There are women throughout Canada’s history who when faced with a locked door, have looked for a key—or a battering ram. Award-winning writer Karin Wells tells the stories of women like the fierce and iconoclastic Mina Benson Hubbard, who finished the mission to map northern Labrador that had killed her explorer husband, and Vera Peters, MD, who revolutionized treatments for Hodgkins lymphoma and breast cancer. Or the painter Paraskeva Clark, child of the Bolshevik Revolution, who rattled staid Toronto when she took Norman Bethune as a lover and spoke out for art as a tool of social change. And have you heard of Charlotte Small, a Métis woman who canoed and trekked 42,000 km—more than three times further than the American explorers Lewis and Clark—and had five babies along the way?
Some were outrageous, some were unassuming, most were not polite, but they all ignored the voices that said women could not paddle a canoe, program a computer, understand the universe, or cure a disease.
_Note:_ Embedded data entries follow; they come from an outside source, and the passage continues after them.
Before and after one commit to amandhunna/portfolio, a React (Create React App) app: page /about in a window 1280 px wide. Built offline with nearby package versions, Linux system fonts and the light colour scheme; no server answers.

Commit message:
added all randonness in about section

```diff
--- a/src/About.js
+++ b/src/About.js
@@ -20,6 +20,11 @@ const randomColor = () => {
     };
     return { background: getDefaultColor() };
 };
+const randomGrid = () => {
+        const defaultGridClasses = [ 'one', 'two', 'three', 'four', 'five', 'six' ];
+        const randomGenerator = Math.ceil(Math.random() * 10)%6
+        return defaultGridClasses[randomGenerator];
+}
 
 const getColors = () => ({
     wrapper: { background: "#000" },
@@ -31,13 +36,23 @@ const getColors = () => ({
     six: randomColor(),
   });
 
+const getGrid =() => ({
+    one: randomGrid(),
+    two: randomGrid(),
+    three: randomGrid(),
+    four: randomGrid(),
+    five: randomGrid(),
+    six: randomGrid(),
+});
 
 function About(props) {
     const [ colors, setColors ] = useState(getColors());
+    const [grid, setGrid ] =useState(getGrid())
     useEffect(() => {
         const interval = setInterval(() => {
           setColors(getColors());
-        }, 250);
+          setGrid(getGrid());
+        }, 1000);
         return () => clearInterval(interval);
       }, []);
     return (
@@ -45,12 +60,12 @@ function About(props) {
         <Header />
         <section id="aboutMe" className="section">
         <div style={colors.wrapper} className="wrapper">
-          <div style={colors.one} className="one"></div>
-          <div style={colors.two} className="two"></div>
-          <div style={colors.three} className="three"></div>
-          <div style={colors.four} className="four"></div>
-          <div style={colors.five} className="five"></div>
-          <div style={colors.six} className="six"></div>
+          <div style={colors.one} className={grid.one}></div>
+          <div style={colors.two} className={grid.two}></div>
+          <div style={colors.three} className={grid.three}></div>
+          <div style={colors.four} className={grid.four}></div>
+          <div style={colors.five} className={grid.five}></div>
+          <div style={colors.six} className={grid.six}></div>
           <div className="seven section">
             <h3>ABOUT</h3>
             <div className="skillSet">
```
They lived big lives—often at great cost—and they made a difference.